_Task instructions_
Work through the data line by line, gathering every line that has the word "README".

★ ★ ★

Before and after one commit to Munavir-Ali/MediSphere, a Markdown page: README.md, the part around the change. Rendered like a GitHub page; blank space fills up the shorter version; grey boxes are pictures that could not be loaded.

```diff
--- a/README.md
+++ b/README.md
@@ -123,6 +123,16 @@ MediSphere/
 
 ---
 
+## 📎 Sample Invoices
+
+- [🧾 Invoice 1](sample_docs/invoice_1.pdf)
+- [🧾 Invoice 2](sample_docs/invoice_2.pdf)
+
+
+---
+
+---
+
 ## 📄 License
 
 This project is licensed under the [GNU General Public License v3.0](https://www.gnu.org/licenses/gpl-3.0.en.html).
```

★ ★ ★

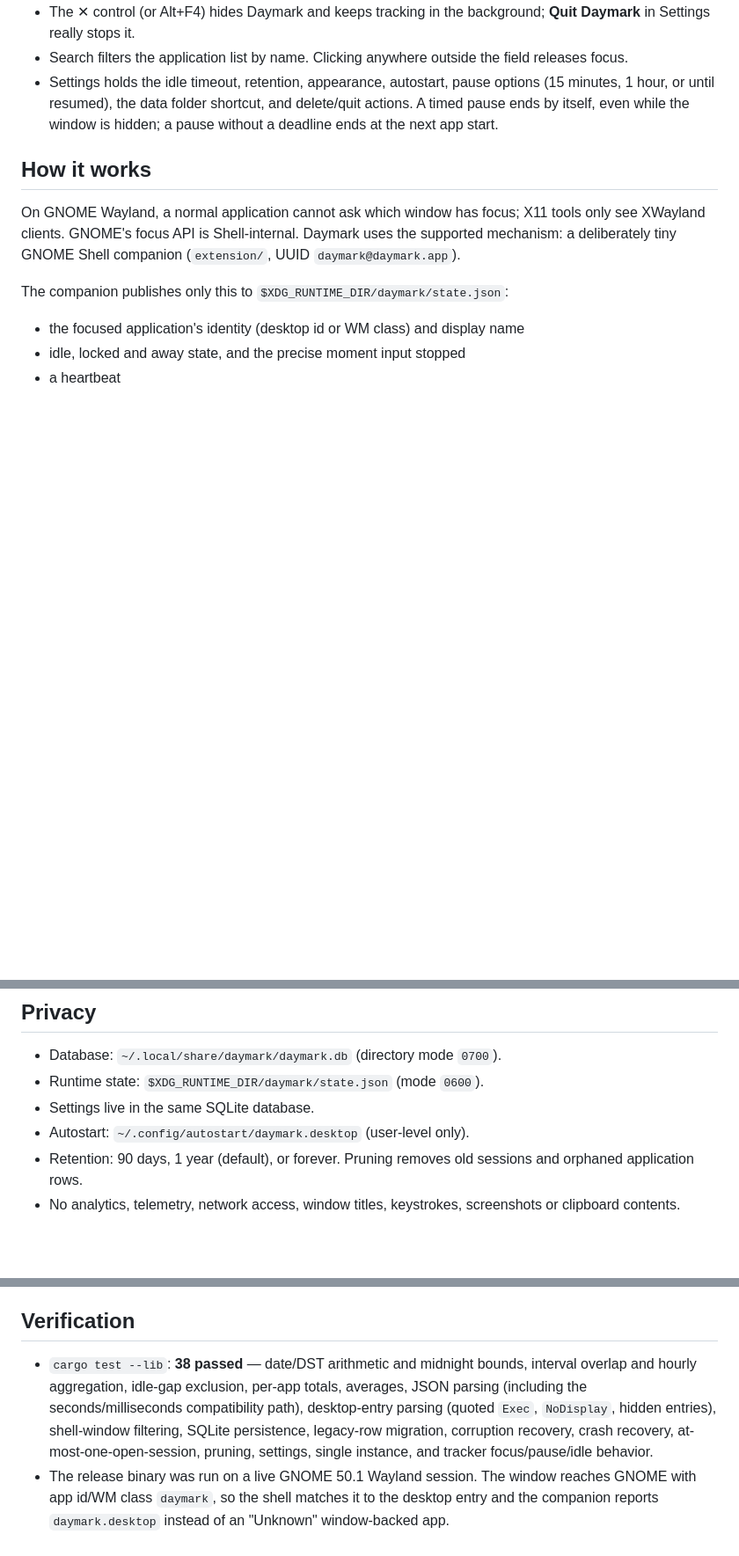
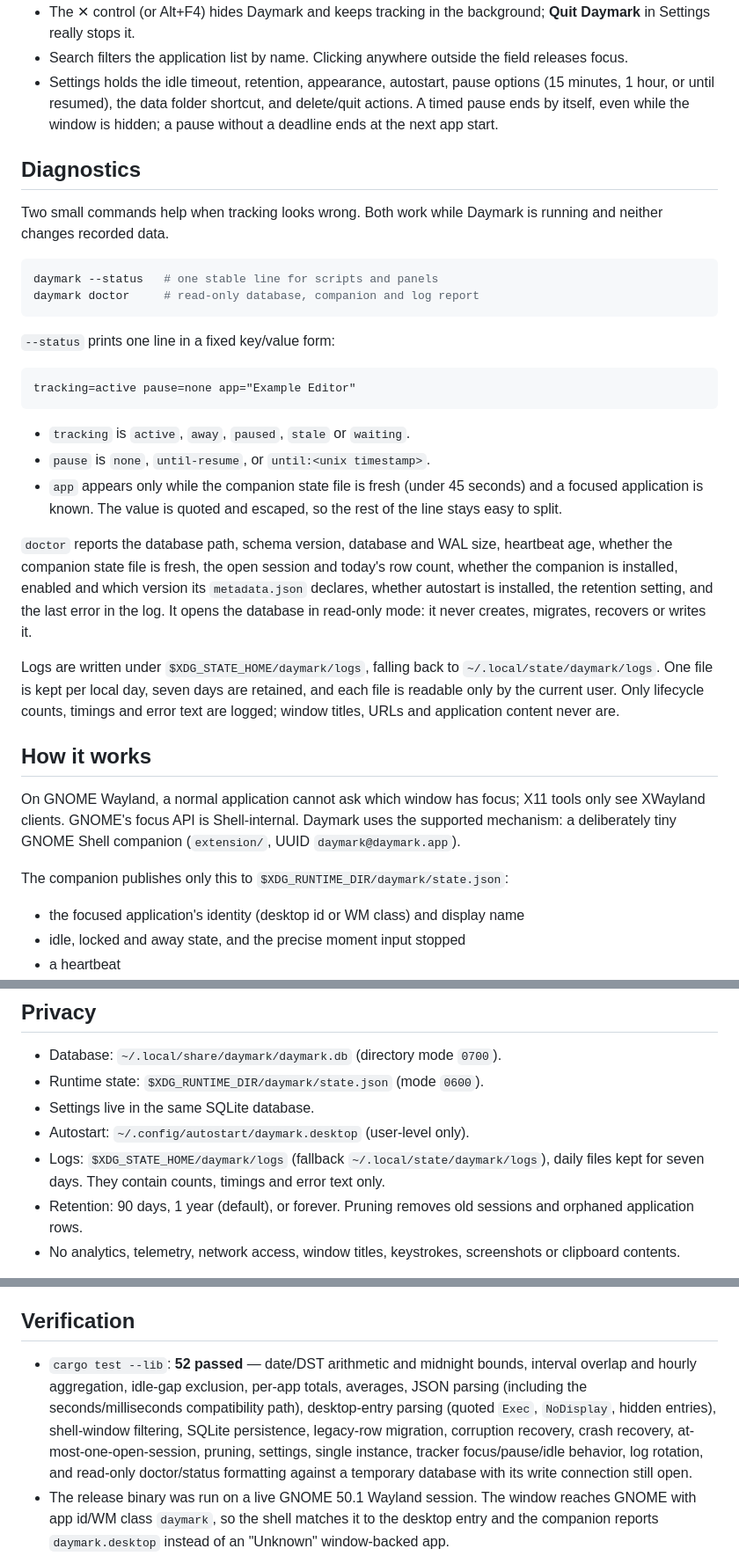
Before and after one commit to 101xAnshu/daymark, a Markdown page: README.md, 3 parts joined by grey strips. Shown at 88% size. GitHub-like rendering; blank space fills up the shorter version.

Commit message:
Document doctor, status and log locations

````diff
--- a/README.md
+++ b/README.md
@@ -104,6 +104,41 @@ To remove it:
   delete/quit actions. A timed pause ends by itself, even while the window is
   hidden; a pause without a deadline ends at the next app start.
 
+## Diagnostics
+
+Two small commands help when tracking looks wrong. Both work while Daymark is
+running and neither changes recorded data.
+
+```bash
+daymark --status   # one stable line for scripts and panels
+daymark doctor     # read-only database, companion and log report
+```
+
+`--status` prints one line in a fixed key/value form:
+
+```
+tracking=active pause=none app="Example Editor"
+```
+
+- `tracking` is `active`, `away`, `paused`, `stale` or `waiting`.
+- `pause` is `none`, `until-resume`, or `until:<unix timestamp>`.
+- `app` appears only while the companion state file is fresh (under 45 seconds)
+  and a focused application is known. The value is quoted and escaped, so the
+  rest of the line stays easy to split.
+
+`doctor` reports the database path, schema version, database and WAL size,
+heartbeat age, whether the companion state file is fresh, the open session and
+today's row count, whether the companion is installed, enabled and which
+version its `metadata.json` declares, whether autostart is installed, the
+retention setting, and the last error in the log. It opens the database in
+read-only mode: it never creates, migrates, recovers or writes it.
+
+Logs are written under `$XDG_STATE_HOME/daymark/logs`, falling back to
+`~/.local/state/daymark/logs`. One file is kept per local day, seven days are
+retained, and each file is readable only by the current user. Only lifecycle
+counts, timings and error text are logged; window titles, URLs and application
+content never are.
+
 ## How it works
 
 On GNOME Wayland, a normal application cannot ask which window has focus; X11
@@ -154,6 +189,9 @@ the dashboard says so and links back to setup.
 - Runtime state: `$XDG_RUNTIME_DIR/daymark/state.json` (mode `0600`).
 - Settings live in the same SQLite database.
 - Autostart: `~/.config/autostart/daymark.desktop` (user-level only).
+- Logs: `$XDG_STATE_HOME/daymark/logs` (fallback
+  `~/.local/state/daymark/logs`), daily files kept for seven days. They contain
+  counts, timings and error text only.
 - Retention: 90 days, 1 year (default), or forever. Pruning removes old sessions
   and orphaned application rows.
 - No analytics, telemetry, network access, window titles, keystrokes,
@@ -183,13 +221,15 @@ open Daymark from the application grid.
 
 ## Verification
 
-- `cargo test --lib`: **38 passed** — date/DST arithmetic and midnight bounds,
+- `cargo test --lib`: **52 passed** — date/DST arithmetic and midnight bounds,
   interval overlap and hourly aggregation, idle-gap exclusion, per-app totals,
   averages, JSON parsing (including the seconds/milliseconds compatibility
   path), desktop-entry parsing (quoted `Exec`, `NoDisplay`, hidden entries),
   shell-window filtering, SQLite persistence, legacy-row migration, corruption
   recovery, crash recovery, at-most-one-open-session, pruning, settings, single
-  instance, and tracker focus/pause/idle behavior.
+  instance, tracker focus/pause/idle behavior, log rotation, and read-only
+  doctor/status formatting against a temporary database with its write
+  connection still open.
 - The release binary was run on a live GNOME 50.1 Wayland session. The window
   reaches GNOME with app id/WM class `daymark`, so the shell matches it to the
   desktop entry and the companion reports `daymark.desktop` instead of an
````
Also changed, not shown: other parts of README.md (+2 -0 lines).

★ ★ ★

_Problem solution_
Before and after one commit to Munavir-Ali/MediSphere, a Markdown page: README.md, the part around the change. Rendered like a GitHub page; blank space fills up the shorter version; grey boxes are pictures that could not be loaded.
--- a/README.md
+++ b/README.md
Before and after one commit to 101xAnshu/daymark, a Markdown page: README.md, 3 parts joined by grey strips. Shown at 88% size. GitHub-like rendering; blank space fills up the shorter version.
--- a/README.md
+++ b/README.md
Also changed, not shown: other parts of README.md (+2 -0 lines).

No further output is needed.